*** Opening DATA SHOWN ***

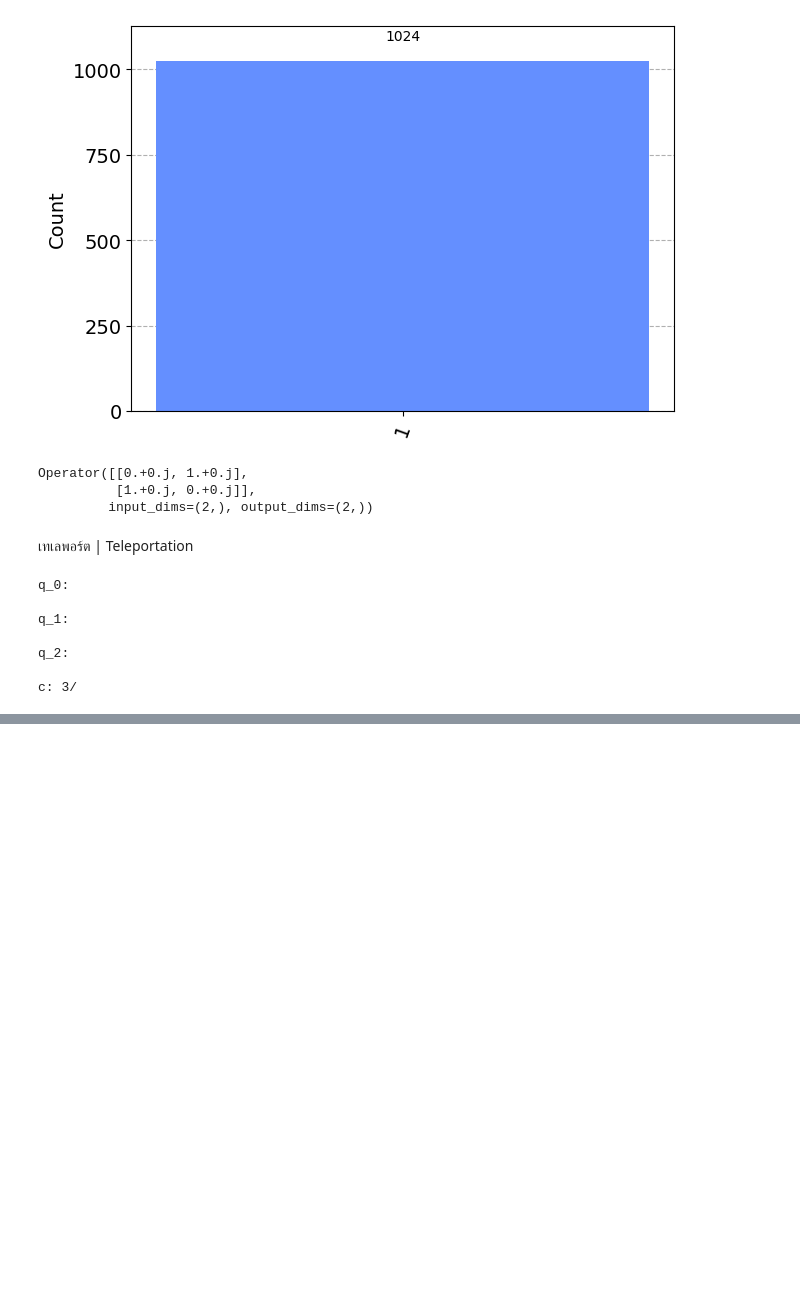
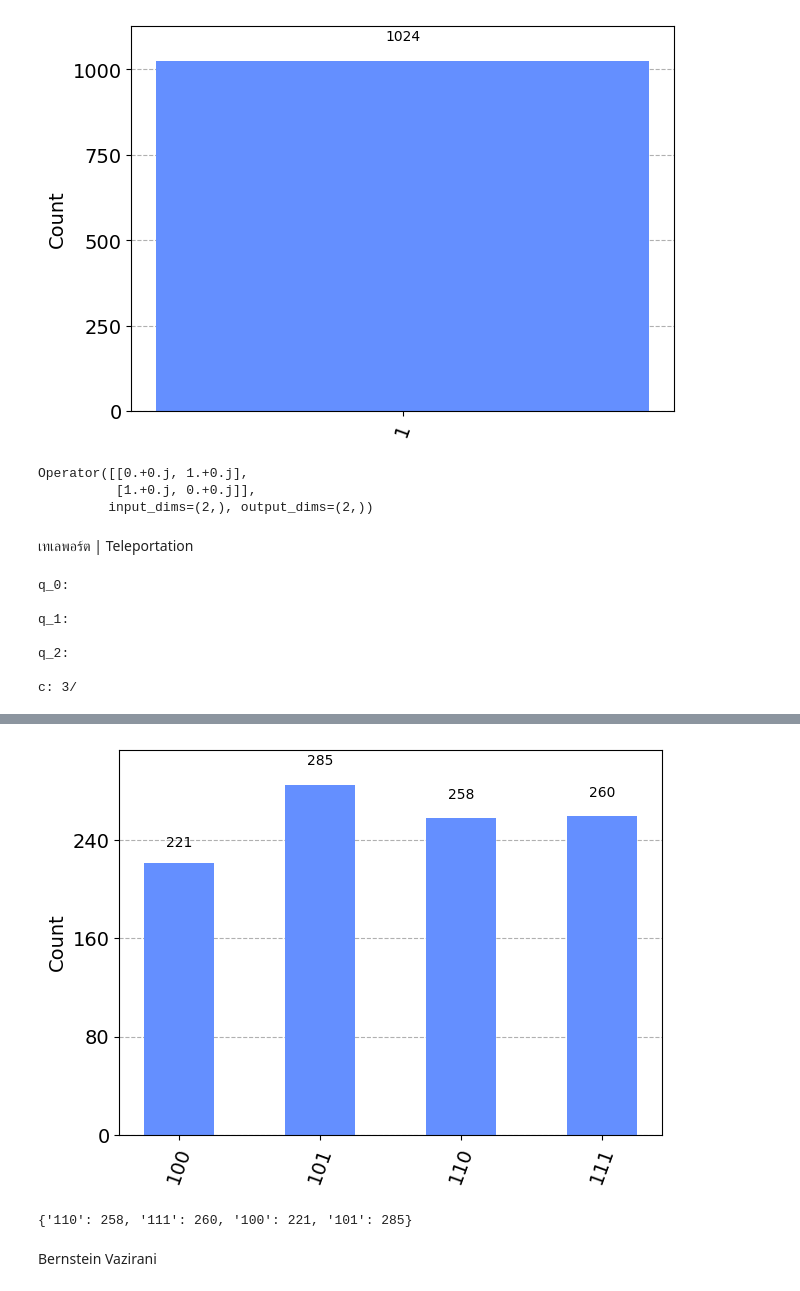
Before and after one commit to thecoachingonline/Learning-Quantum-IBMQ, a Jupyter notebook: Install-Quantum-IBM.ipynb, the cells around one changed output, grey strips where cells are left out. Cells and saved outputs as stored; diff of their text form; code cells hidden in the pictures; blank space fills up the shorter version.

Commit message:
Bernstein Vazirani

```diff
--- a/Install-Quantum-IBM.ipynb
+++ b/Install-Quantum-IBM.ipynb
@@ -210,0 +226,3 @@ c: 3/
+# %%
+circuit.h(1)
+circuit.cx(1,2)
@@ -210,0 +242,4 @@ c: 3/
+# %%
+circuit.cx(0,1)
+circuit.h(0)
+circuit.draw()
@@ -210,0 +255,4 @@ c: 3/
+# %%
+circuit.barrier()
+circuit.measure([0,1], [0,1])
+circuit.draw()
@@ -210,0 +269,5 @@ c: 3/
+# %%
+circuit.barrier()
+circuit.cx(1,2)
+circuit.cz(0,2)
+circuit.draw()
@@ -210,0 +284,15 @@ c: 3/
+# %%
+circuit.measure(2,2)
+simulator = Aer.get_backend('qasm_simulator')
+result = execute(circuit, backend = simulator, shots = 1024).result()
+counts = result.get_counts()
+from qiskit.tools.visualization import plot_histogram
+plot_histogram(counts)
+# %% [output]
+[figure, added]
+# %%
+print(counts)
+# %% [output]
+{'110': 258, '111': 260, '100': 221, '101': 285}
+# %% [markdown]
+Bernstein Vazirani
```
Also changed, not shown: parts of 13 cells of this notebook.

*** Closing DATA SHOWN ***

YOUR GOAL.
Give every line of the listing above again, exactly, with no images.

ANSWER TO THE PROBLEM.
Before and after one commit to thecoachingonline/Learning-Quantum-IBMQ, a Jupyter notebook: Install-Quantum-IBM.ipynb, the cells around one changed output, grey strips where cells are left out. Cells and saved outputs as stored; diff of their text form; code cells hidden in the pictures; blank space fills up the shorter version.

Commit message:
Bernstein Vazirani

```diff
--- a/Install-Quantum-IBM.ipynb
+++ b/Install-Quantum-IBM.ipynb
@@ -210,0 +226,3 @@ c: 3/
+# %%
+circuit.h(1)
+circuit.cx(1,2)
@@ -210,0 +242,4 @@ c: 3/
+# %%
+circuit.cx(0,1)
+circuit.h(0)
+circuit.draw()
@@ -210,0 +255,4 @@ c: 3/
+# %%
+circuit.barrier()
+circuit.measure([0,1], [0,1])
+circuit.draw()
@@ -210,0 +269,5 @@ c: 3/
+# %%
+circuit.barrier()
+circuit.cx(1,2)
+circuit.cz(0,2)
+circuit.draw()
@@ -210,0 +284,15 @@ c: 3/
+# %%
+circuit.measure(2,2)
+simulator = Aer.get_backend('qasm_simulator')
+result = execute(circuit, backend = simulator, shots = 1024).result()
+counts = result.get_counts()
+from qiskit.tools.visualization import plot_histogram
+plot_histogram(counts)
+# %% [output]
+[figure, added]
+# %%
+print(counts)
+# %% [output]
+{'110': 258, '111': 260, '100': 221, '101': 285}
+# %% [markdown]
+Bernstein Vazirani
```
Also changed, not shown: parts of 13 cells of this notebook.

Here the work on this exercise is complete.